------ Excerpted records ------

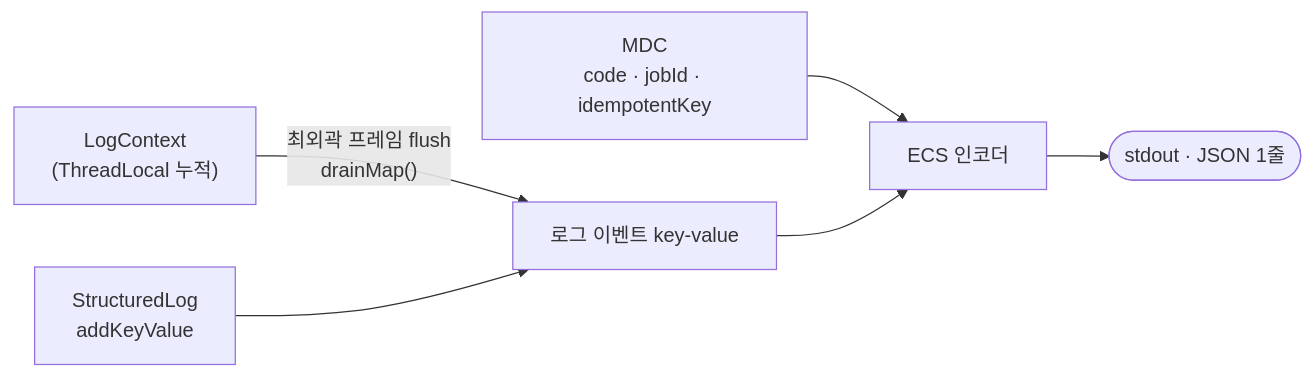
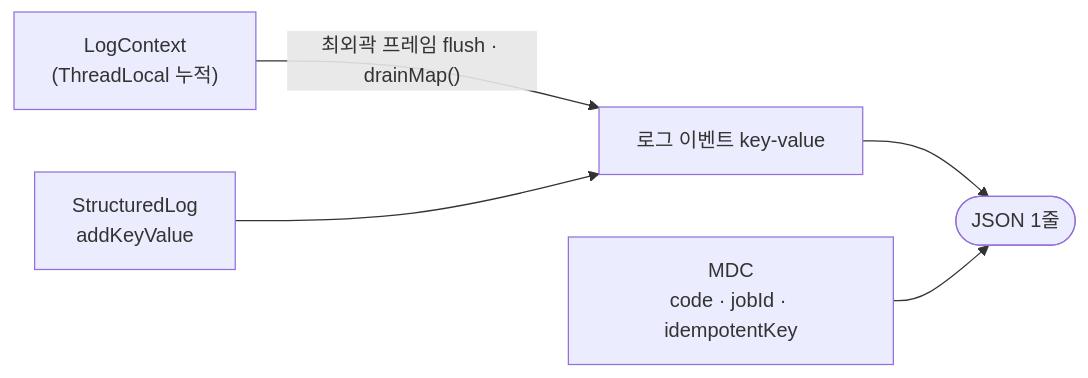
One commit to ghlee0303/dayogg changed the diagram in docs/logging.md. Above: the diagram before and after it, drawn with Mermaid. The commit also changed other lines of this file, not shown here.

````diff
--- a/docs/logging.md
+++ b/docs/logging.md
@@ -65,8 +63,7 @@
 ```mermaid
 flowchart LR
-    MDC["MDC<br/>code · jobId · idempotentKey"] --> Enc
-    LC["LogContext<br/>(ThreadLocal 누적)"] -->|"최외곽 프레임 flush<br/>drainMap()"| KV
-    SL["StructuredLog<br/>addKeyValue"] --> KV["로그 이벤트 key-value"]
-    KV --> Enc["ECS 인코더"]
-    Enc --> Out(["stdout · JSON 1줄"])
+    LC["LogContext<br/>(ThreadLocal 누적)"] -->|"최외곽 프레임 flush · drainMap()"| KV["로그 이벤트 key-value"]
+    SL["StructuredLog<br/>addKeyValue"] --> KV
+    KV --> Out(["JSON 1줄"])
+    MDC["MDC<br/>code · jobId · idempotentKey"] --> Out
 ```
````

------
------ Excerpted records ------

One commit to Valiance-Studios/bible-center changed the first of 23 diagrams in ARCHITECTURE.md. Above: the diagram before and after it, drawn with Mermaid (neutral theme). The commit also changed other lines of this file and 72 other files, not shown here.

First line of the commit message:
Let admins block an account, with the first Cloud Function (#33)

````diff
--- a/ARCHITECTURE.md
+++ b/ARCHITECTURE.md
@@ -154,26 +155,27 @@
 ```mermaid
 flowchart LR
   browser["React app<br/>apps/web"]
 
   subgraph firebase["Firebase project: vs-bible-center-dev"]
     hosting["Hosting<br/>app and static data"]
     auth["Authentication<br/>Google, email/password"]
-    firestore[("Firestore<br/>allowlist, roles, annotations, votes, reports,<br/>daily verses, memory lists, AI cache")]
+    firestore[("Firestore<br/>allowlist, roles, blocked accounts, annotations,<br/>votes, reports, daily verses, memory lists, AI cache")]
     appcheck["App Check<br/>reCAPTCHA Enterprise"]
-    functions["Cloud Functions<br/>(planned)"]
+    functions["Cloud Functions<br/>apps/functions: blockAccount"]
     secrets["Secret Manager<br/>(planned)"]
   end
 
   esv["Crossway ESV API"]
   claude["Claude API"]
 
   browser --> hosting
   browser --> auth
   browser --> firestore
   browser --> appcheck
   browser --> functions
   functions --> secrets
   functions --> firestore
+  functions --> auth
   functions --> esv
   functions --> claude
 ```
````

------

__Problem to work on__: Going through the records above, count the lines that include the word "functions". Give the number alone.

__Reply to the exercise__: 8